▸ Material provided
-------
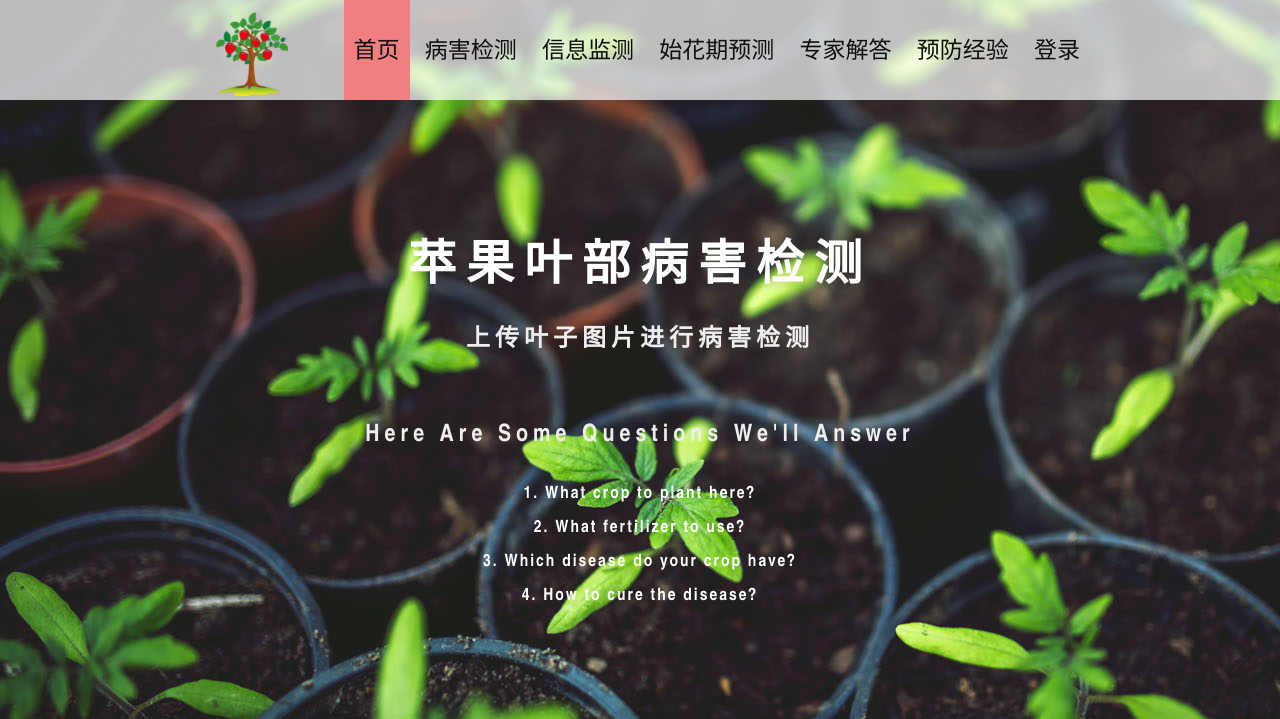
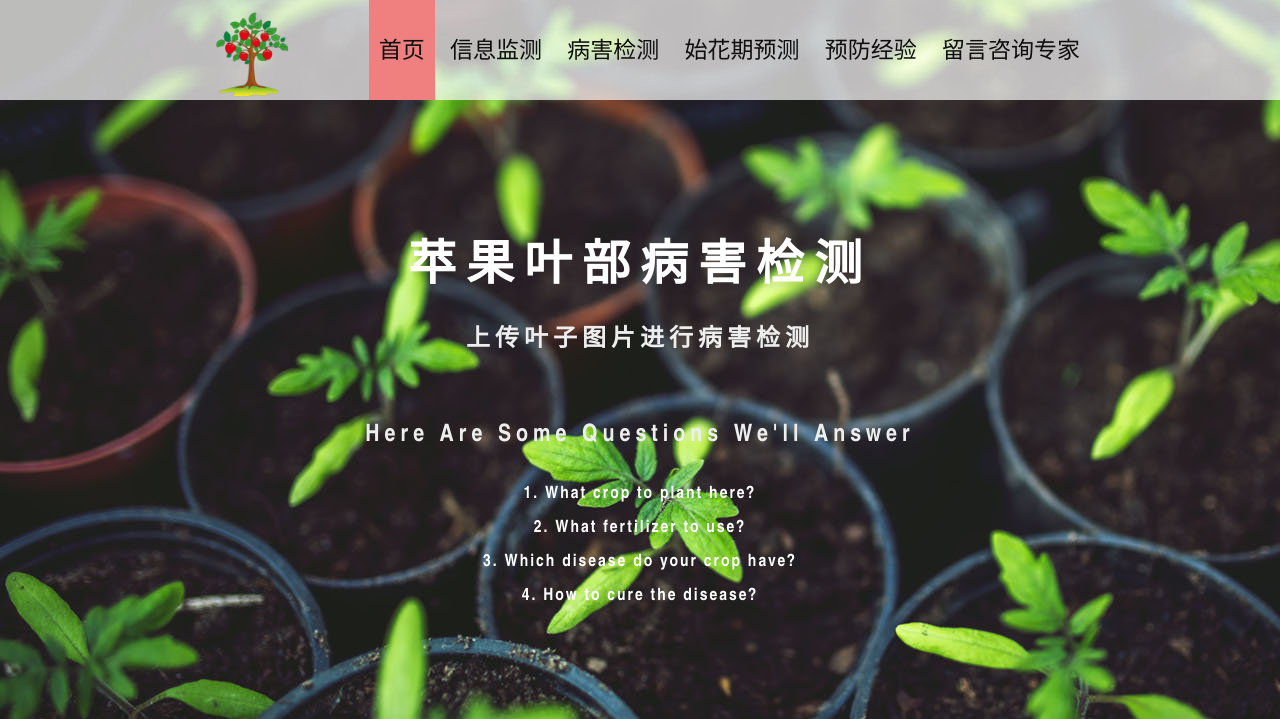
Before and after one commit to HanBuKui/AppleLeafDisease-DDS, a Flask app: page / in a window 1280 px wide. Shown: the top 719 px of the page. Run offline with Flask 2, Linux system fonts and the light colour scheme; some libraries are stand-ins or nearby versions.

Commit message:
改头换面，重新做人.JPG

```diff
--- a/web/templates/index.html
+++ b/web/templates/index.html
@@ -182,13 +182,13 @@
         </div>
         <div class="menu">
             <a href="{{ url_for('index')}}" class="option select optionNow">首页</a>
+            <a href="{{ url_for('surveillance')}}" class="option">信息监测</a>
             <a href="{{ url_for('detect')}}" class="option">病害检测</a>
-            <a href="{{ url_for('surveillance')}}" class="option">信息监测</a>
             <a href="{{ url_for('orchard')}}" class="option">始花期预测</a>
-            <a href="{{ url_for('talk')}}" class="option">专家解答</a>
             <a href="{{ url_for('news')}}" class="option">预防经验</a>
+            <a href="{{ url_for('talk')}}" class="option">留言咨询专家</a>
             <!--            <a href="{{ url_for('aboutUs')}}" class="option">关于我们</a>-->
-            <a href="{{ url_for('login')}}" class="option">登录</a>
+<!--            <a href="{{ url_for('login')}}" class="option">登录</a>-->
         </div>
     </div>
 </div>
--- a/web/templates/surveillance.html
+++ b/web/templates/surveillance.html
@@ -123,9 +123,9 @@
                 </a>
             </div>
             <div class="menu">
-                <a href="{{ url_for('index2')}}" class="option">首页</a>
+                <a href="{{ url_for('index')}}" class="option">首页</a>
+                <a href="{{ url_for('surveillance')}}" class="option  select optionNow">信息监测</a>
                 <a href="{{ url_for('detect')}}" class="option">病害检测</a>
-                <a href="{{ url_for('surveillance')}}" class="option  select optionNow">信息监测</a>
                 <a href="{{ url_for('orchard')}}" class="option">始花期预测</a>
                 <a href="{{ url_for('talk')}}" class="option">专家解答</a>
                 <a href="{{ url_for('news')}}" class="option">预防经验</a>
```
Also changed, not shown: web/static/images/professor.png (added).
-------
Pictures are to be excluded; everything else in the records must be reproduced exactly.

▸ Output below
Before and after one commit to HanBuKui/AppleLeafDisease-DDS, a Flask app: page / in a window 1280 px wide. Shown: the top 719 px of the page. Run offline with Flask 2, Linux system fonts and the light colour scheme; some libraries are stand-ins or nearby versions.

Commit message:
改头换面，重新做人.JPG

```diff
--- a/web/templates/index.html
+++ b/web/templates/index.html
@@ -182,13 +182,13 @@
         </div>
         <div class="menu">
             <a href="{{ url_for('index')}}" class="option select optionNow">首页</a>
+            <a href="{{ url_for('surveillance')}}" class="option">信息监测</a>
             <a href="{{ url_for('detect')}}" class="option">病害检测</a>
-            <a href="{{ url_for('surveillance')}}" class="option">信息监测</a>
             <a href="{{ url_for('orchard')}}" class="option">始花期预测</a>
-            <a href="{{ url_for('talk')}}" class="option">专家解答</a>
             <a href="{{ url_for('news')}}" class="option">预防经验</a>
+            <a href="{{ url_for('talk')}}" class="option">留言咨询专家</a>
             <!--            <a href="{{ url_for('aboutUs')}}" class="option">关于我们</a>-->
-            <a href="{{ url_for('login')}}" class="option">登录</a>
+<!--            <a href="{{ url_for('login')}}" class="option">登录</a>-->
         </div>
     </div>
 </div>
--- a/web/templates/surveillance.html
+++ b/web/templates/surveillance.html
@@ -123,9 +123,9 @@
                 </a>
             </div>
             <div class="menu">
-                <a href="{{ url_for('index2')}}" class="option">首页</a>
+                <a href="{{ url_for('index')}}" class="option">首页</a>
+                <a href="{{ url_for('surveillance')}}" class="option  select optionNow">信息监测</a>
                 <a href="{{ url_for('detect')}}" class="option">病害检测</a>
-                <a href="{{ url_for('surveillance')}}" class="option  select optionNow">信息监测</a>
                 <a href="{{ url_for('orchard')}}" class="option">始花期预测</a>
                 <a href="{{ url_for('talk')}}" class="option">专家解答</a>
                 <a href="{{ url_for('news')}}" class="option">预防经验</a>
```
Also changed, not shown: web/static/images/professor.png (added).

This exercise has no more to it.